> YOUR GOAL
From first line to last, print the records exactly, but leave out the pictures.

> THE DATA

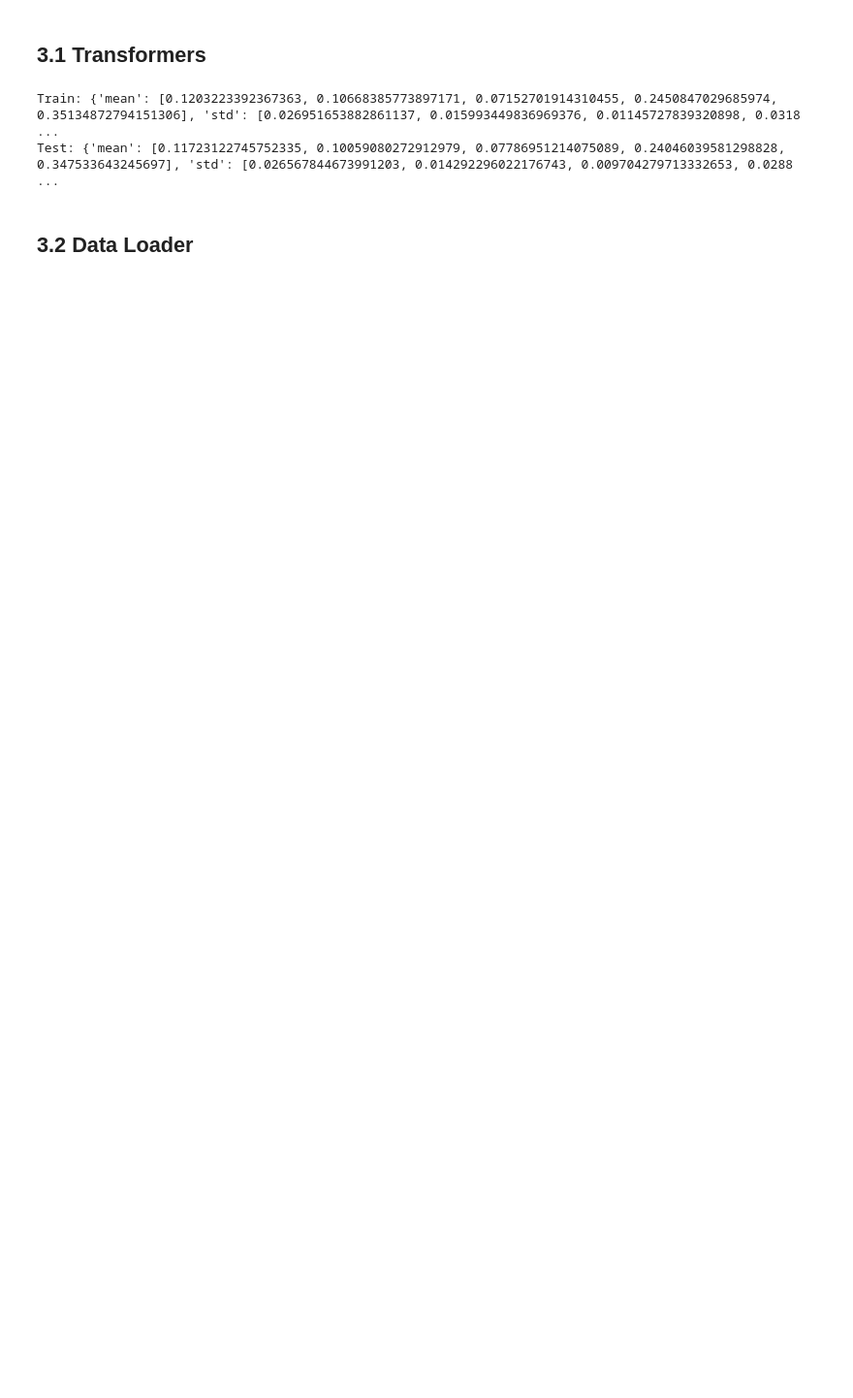
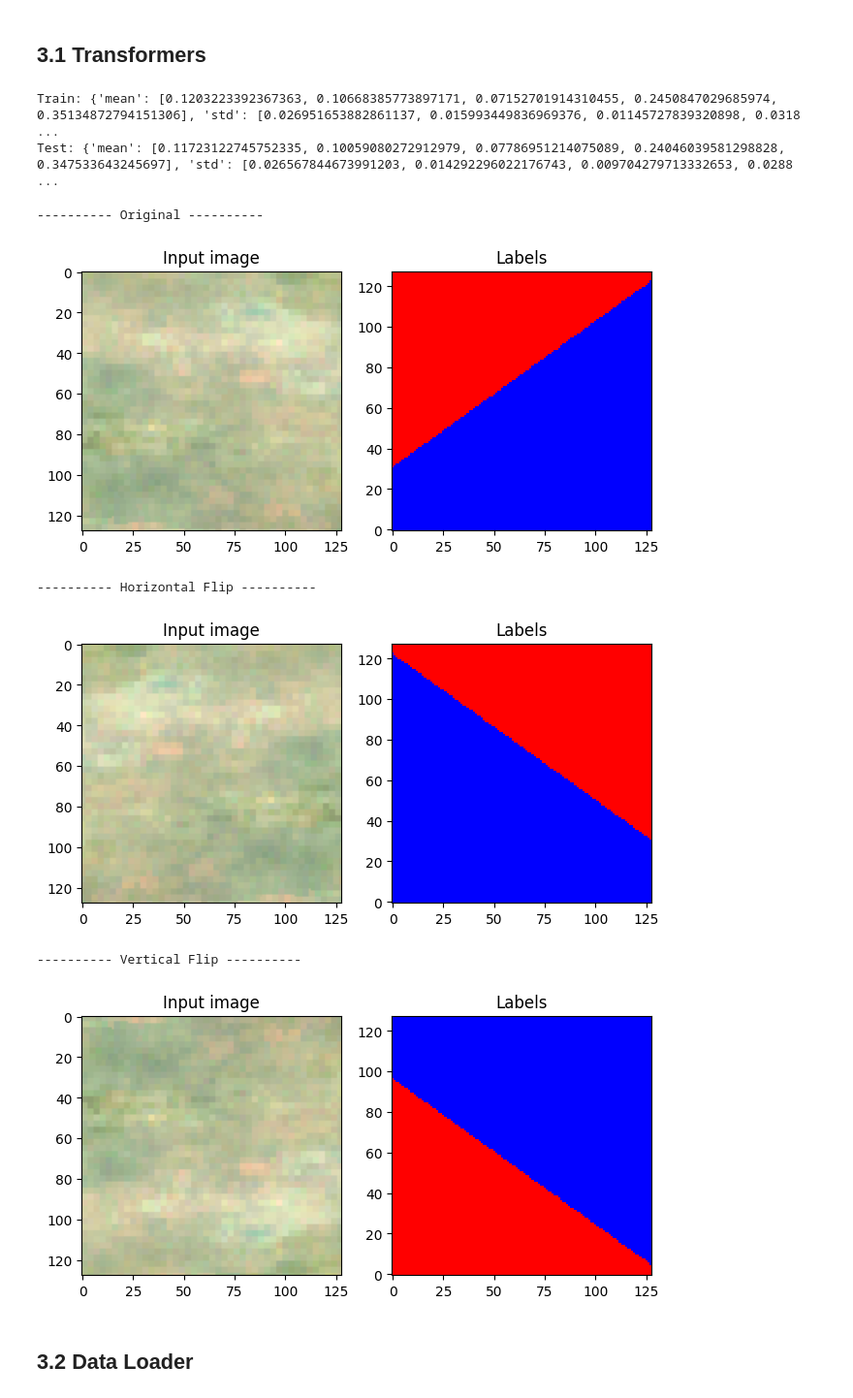
Before and after one commit to Sanford-Lab/satellite_cnns, a Jupyter notebook: benin_predictions.ipynb, the cells around one changed output. Shown: that part at 97% size. Saved outputs shown, nothing was run; the diff lists cells and outputs as text; code cells hidden in the pictures; blank space fills up the shorter version.

```diff
--- a/benin_predictions.ipynb
+++ b/benin_predictions.ipynb
@@ -311,6 +277,41 @@ transform_test = v2.Compose([
         mean=NORM_TEST['mean'],
         std=NORM_TEST['std'])
 ])
+# %%
+# Examples for transforms
+transform_example1 = v2.Compose([
+    v2.ToImage(),
+    v2.ToDtype(torch.float32, scale=True),
+    v2.RandomHorizontalFlip(p=1)
+])
+
+transform_example2 = v2.Compose([
+    v2.ToImage(),
+    v2.ToDtype(torch.float32, scale=True),
+    v2.RandomVerticalFlip(p=1)
+])
+
+print("---------- Original ----------")
+show_patch(test_inputs, test_labels)
+
+print("---------- Horizontal Flip ----------")
+test_inputs_ex1, test_labels_ex1 = transform_example1(test_inputs, test_labels)
+test_inputs_ex1 = test_inputs_ex1.permute(1,2,0).numpy()
+test_labels_ex1 = test_labels_ex1.permute(1,2,0).numpy()
+show_patch(test_inputs_ex1, test_labels_ex1)
+
+print("---------- Vertical Flip ----------")
+test_inputs_ex2, test_labels_ex2 = transform_example2(test_inputs, test_labels)
+test_inputs_ex2 = test_inputs_ex2.permute(1,2,0).numpy()
+test_labels_ex2 = test_labels_ex2.permute(1,2,0).numpy()
+show_patch(test_inputs_ex2, test_labels_ex2)
+# %% [output]
+---------- Original ----------
+[figure, added]
+---------- Horizontal Flip ----------
+[figure, added]
+---------- Vertical Flip ----------
+[figure, added]
 # %% [markdown]
 ## 3.2 Data Loader
 # %%
```
Also changed, not shown: parts of 9 cells of this notebook.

> EXPECTED ANSWER
Before and after one commit to Sanford-Lab/satellite_cnns, a Jupyter notebook: benin_predictions.ipynb, the cells around one changed output. Shown: that part at 97% size. Saved outputs shown, nothing was run; the diff lists cells and outputs as text; code cells hidden in the pictures; blank space fills up the shorter version.

```diff
--- a/benin_predictions.ipynb
+++ b/benin_predictions.ipynb
@@ -311,6 +277,41 @@ transform_test = v2.Compose([
         mean=NORM_TEST['mean'],
         std=NORM_TEST['std'])
 ])
+# %%
+# Examples for transforms
+transform_example1 = v2.Compose([
+    v2.ToImage(),
+    v2.ToDtype(torch.float32, scale=True),
+    v2.RandomHorizontalFlip(p=1)
+])
+
+transform_example2 = v2.Compose([
+    v2.ToImage(),
+    v2.ToDtype(torch.float32, scale=True),
+    v2.RandomVerticalFlip(p=1)
+])
+
+print("---------- Original ----------")
+show_patch(test_inputs, test_labels)
+
+print("---------- Horizontal Flip ----------")
+test_inputs_ex1, test_labels_ex1 = transform_example1(test_inputs, test_labels)
+test_inputs_ex1 = test_inputs_ex1.permute(1,2,0).numpy()
+test_labels_ex1 = test_labels_ex1.permute(1,2,0).numpy()
+show_patch(test_inputs_ex1, test_labels_ex1)
+
+print("---------- Vertical Flip ----------")
+test_inputs_ex2, test_labels_ex2 = transform_example2(test_inputs, test_labels)
+test_inputs_ex2 = test_inputs_ex2.permute(1,2,0).numpy()
+test_labels_ex2 = test_labels_ex2.permute(1,2,0).numpy()
+show_patch(test_inputs_ex2, test_labels_ex2)
+# %% [output]
+---------- Original ----------
+[figure, added]
+---------- Horizontal Flip ----------
+[figure, added]
+---------- Vertical Flip ----------
+[figure, added]
 # %% [markdown]
 ## 3.2 Data Loader
 # %%
```
Also changed, not shown: parts of 9 cells of this notebook.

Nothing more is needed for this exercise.